- _Directions for this task_
State how many lines of the entries hold the string "rating", and output nothing but that count.

- _Data provided_
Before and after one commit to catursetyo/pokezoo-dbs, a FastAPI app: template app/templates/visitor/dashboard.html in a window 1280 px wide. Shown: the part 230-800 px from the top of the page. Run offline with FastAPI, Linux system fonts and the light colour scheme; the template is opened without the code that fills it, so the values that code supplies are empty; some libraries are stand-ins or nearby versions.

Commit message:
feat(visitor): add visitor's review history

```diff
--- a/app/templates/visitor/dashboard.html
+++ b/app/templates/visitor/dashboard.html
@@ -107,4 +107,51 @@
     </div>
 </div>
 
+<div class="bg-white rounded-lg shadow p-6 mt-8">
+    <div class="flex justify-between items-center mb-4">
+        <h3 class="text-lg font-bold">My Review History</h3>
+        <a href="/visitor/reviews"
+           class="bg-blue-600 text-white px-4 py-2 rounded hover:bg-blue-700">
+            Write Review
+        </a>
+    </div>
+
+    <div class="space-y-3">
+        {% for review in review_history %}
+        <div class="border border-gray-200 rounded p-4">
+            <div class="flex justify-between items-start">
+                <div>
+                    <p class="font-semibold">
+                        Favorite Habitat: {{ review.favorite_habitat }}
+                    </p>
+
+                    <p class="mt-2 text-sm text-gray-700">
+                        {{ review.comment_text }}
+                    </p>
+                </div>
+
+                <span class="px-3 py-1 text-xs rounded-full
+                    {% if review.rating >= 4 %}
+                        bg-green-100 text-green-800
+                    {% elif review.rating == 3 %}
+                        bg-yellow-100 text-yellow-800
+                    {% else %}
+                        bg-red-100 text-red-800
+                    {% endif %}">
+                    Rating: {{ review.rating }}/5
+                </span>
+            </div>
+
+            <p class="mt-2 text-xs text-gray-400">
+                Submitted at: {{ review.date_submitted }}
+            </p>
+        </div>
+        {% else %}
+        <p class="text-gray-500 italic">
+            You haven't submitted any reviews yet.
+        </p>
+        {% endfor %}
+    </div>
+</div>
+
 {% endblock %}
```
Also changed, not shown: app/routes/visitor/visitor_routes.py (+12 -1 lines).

- _Task output_
3